Our Little Armenia

post 47/365

nahr-lo

 

As you cross the Beirut River and enter Bourj Hammoud, you are directly transported into another world. It’s a city within a city where the smells of its restaurants fill the air and stand side by side next to jewelry, home ware, and fashion shops. Getting lost in the maze of streets selling every kind of artisanal product, you can’t help but feel transported out of Lebanon and into Armenia with shop signs written in two languages, Armenian and mostly English. Lebanon is home to around 230,000 people of Armenian descent, the sixth largest Armenian population outside Armenia worldwide.

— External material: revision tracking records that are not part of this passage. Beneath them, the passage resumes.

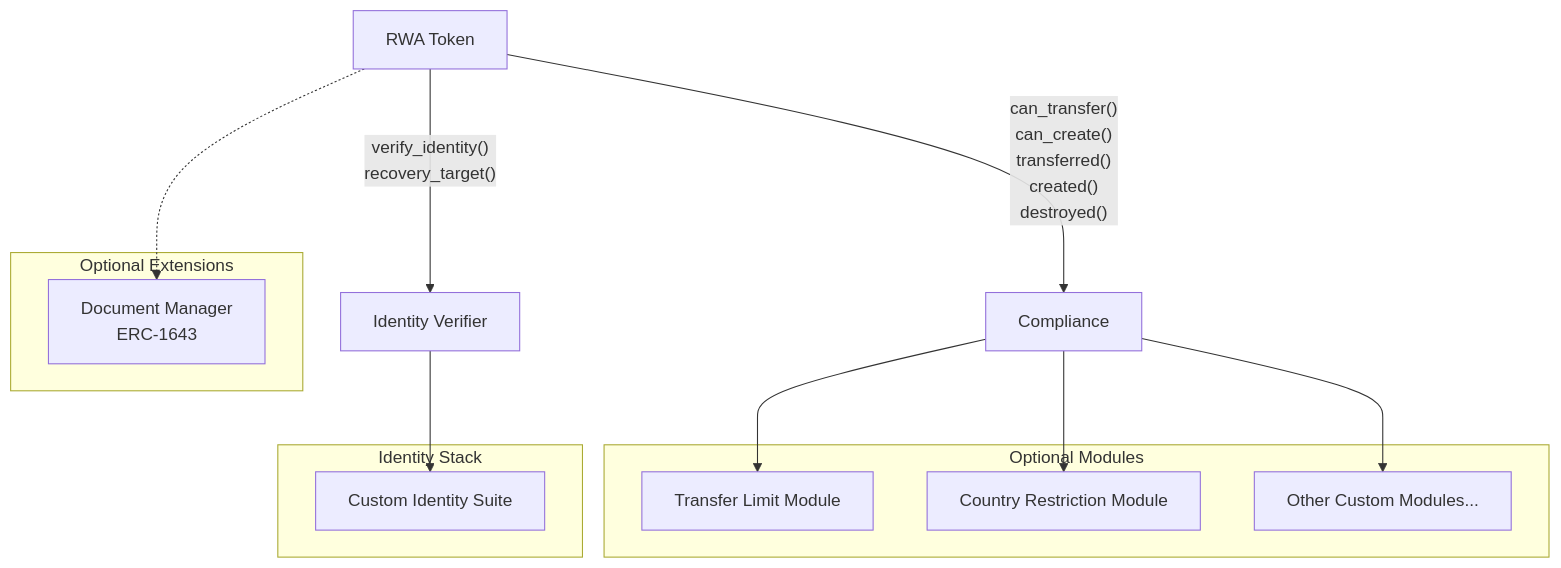
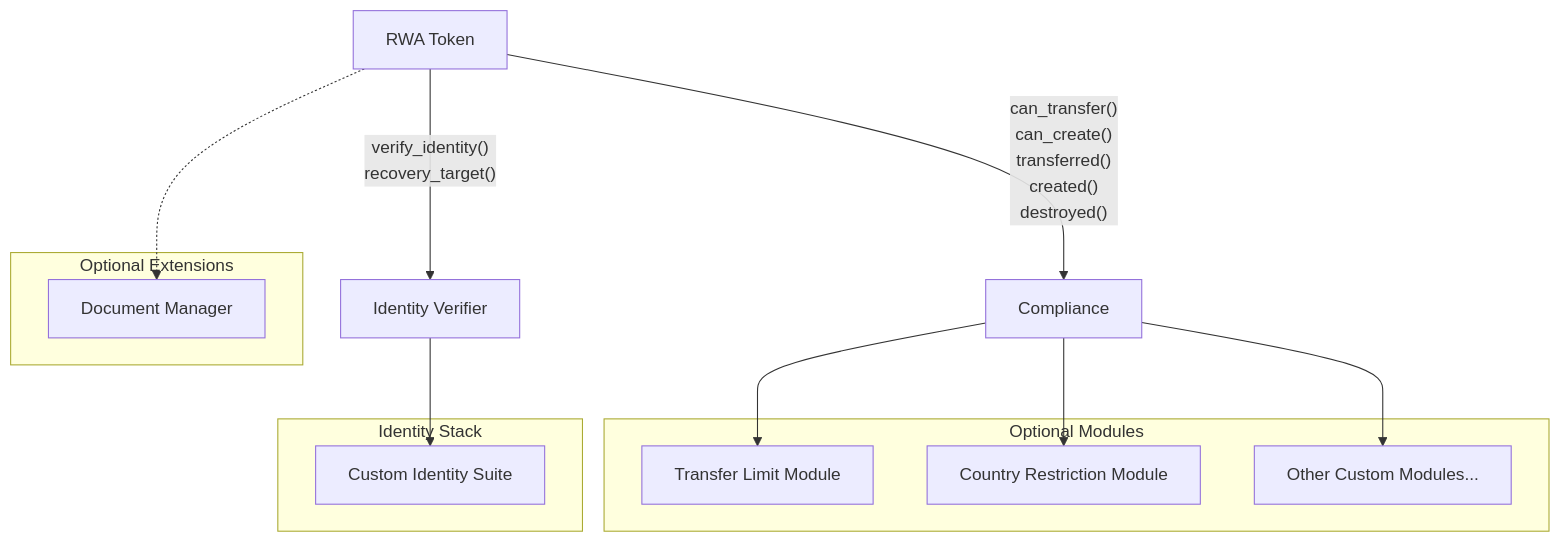
The first of 3 diagrams in content/stellar-contracts/tokens/rwa/rwa.mdx (OpenZeppelin/docs), drawn with Mermaid before and after one commit. The commit also changed other lines of this file, not shown here.

Commit message:
suggestions part 1

````diff
--- a/content/stellar-contracts/tokens/rwa/rwa.mdx
+++ b/content/stellar-contracts/tokens/rwa/rwa.mdx
@@ -35,33 +35,31 @@
 ```mermaid
 graph TB
 
     RWA[RWA Token]
     COMP[Compliance]
     IDV[Identity Verifier]
 
     subgraph "Optional Modules"
         CM1[Transfer Limit Module]
         CM2[Country Restriction Module]
         CM3[Other Custom Modules...]
     end
 
     subgraph "Optional Extensions"
-        DM[Document Manager<br/>ERC-1643]
+        DM[Document Manager]
     end
 
     IDV --> IVS
-
-
 
     subgraph "Identity Stack"
         IVS[Custom Identity Suite]
     end
 
     RWA -->|"can_transfer()<br/>can_create()<br/>transferred()<br/>created()<br/>destroyed()"| COMP
     RWA -->|"verify_identity()<br/>recovery_target()"| IDV
     RWA -.-> DM
 
     COMP --> CM1
     COMP --> CM2
     COMP --> CM3
 ```
````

Bourj Hammoud was founded by survivors of the Armenian Genocide of 1915 and expanded mostly during the 1930s. When the sick and exhausted Armenians arrived in Beirut after the collapse of the Ottoman Empire, they were given the right to construct shacks on the eastern banks of the Beirut River that was at the time swamps and marshy lands. They were then allowed to erect houses and buildings, which stand to this day. In 1952, Bourj Hammoud became an independent municipality. It has a population of 150,000 over an area of 2.5 km², making it one of the most densely populated areas in the Middle East.

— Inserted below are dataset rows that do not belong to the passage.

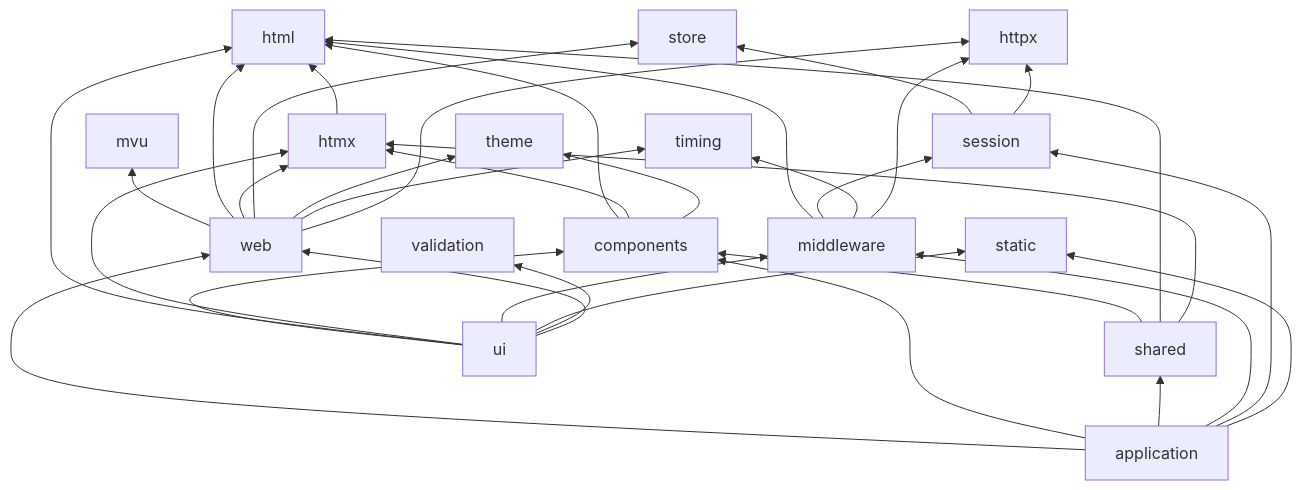
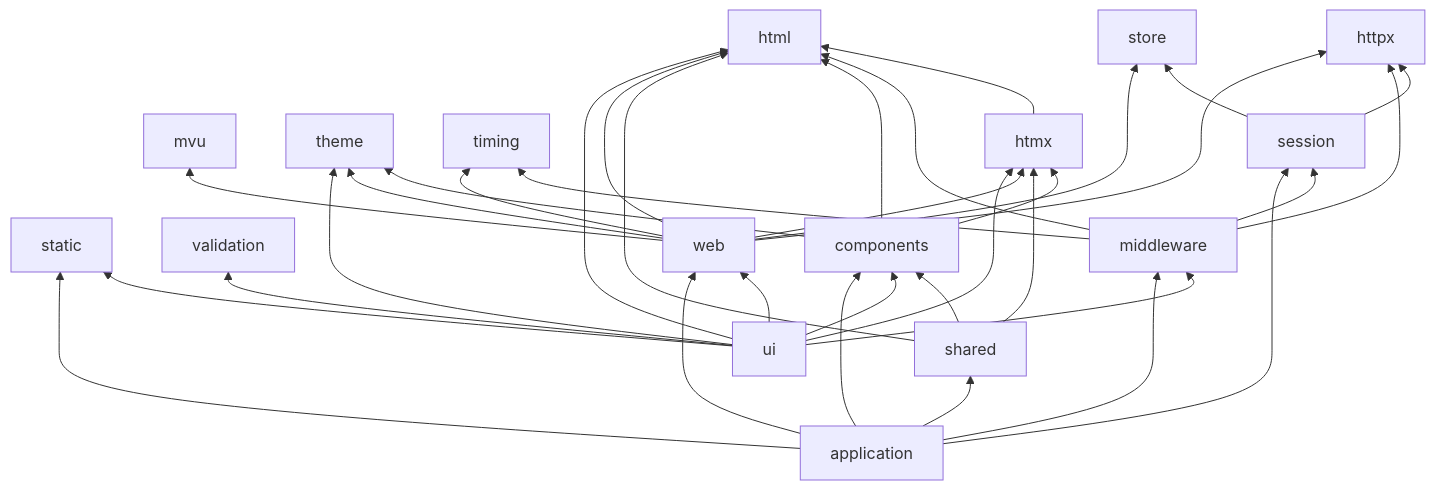
One commit to dmundt/go-mvu changed the first of 2 diagrams in docs/architecture.md. Above: the diagram before and after it, drawn with Mermaid. The commit also changed other lines of this file and 18 other files, not shown here.

````diff
--- a/docs/architecture.md
+++ b/docs/architecture.md
@@ -67,12 +67,12 @@
 ```mermaid
 flowchart BT
   html; mvu; store; theme; static; validation; timing; httpx
   htmx --> html
   session --> store & httpx
   middleware --> html & session & timing & httpx
   components --> html & htmx & theme
   shared --> components & html & htmx
   web --> mvu & html & htmx & store & theme & timing & httpx
-  ui --> components & html & htmx & middleware & static & validation & web
+  ui --> components & html & htmx & middleware & static & theme & validation & web
   app[application] --> web & components & shared & middleware & session & static
 ```
````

Bourj Hammoud to me is a story of survival and hope, not merely evoking memories, but shaping one’s relation to the past and hopes for the future. As you walk through the narrow streets of Bourj Hammoud, you can’t help but be drawn to the amount of craftsmen that are there. They have built their community on skills inherited from their forefathers, making it a vibrant commercial and industrial hub. All kind of artisanal work can be found in Bourj Hammoud, from leather making, shoes, bags, belts, accessories, gold jewelry, tailor making, fabrics, beads, buttons, to crochets… It is a true haven for designers, and I am sure most of them have some kind of manufacturing happening there. Even as a place to wander, it offers a chance to soak in another culture. Its urban landscape of small buildings and very narrow streets with electrical wires zigzagging its skies, a vast contrast to the high rises that dominate most areas of Beirut, contribute to its unique feel.

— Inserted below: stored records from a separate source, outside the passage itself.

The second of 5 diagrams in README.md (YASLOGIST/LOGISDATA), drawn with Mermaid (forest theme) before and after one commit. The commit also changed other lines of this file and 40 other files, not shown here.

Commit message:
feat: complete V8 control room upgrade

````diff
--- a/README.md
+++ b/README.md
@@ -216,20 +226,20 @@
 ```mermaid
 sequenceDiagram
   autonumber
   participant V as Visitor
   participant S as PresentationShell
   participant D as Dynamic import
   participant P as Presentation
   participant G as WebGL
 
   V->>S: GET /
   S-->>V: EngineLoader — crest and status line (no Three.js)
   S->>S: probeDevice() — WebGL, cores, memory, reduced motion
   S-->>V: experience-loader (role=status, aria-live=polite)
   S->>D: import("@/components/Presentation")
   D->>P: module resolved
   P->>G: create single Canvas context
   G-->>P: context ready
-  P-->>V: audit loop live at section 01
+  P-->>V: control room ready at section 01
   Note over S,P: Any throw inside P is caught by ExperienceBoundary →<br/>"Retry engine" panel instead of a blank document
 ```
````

Brick by brick it is built. Its Mortar made from anguish and tears, mixed by hand, labored in blood, and sweat. All of their loss covered over with new stones. Each of those stones composed of dreams of the future. Placing each of the new stones and tamping them down securely, they ensured that it was a home, a community they were building. Eventually, one brick became two, two became four. And so on and so forth, until their journey became a destination and a hope for a new future. This exodus led them to a home, to safety, to a future, to building a prosperous community out of nothing… To hope.

Because I love walking though the narrow streets of Bourj Hammoud and discovering a whole new world within my world, I #livelovelebanon and I will #fighton.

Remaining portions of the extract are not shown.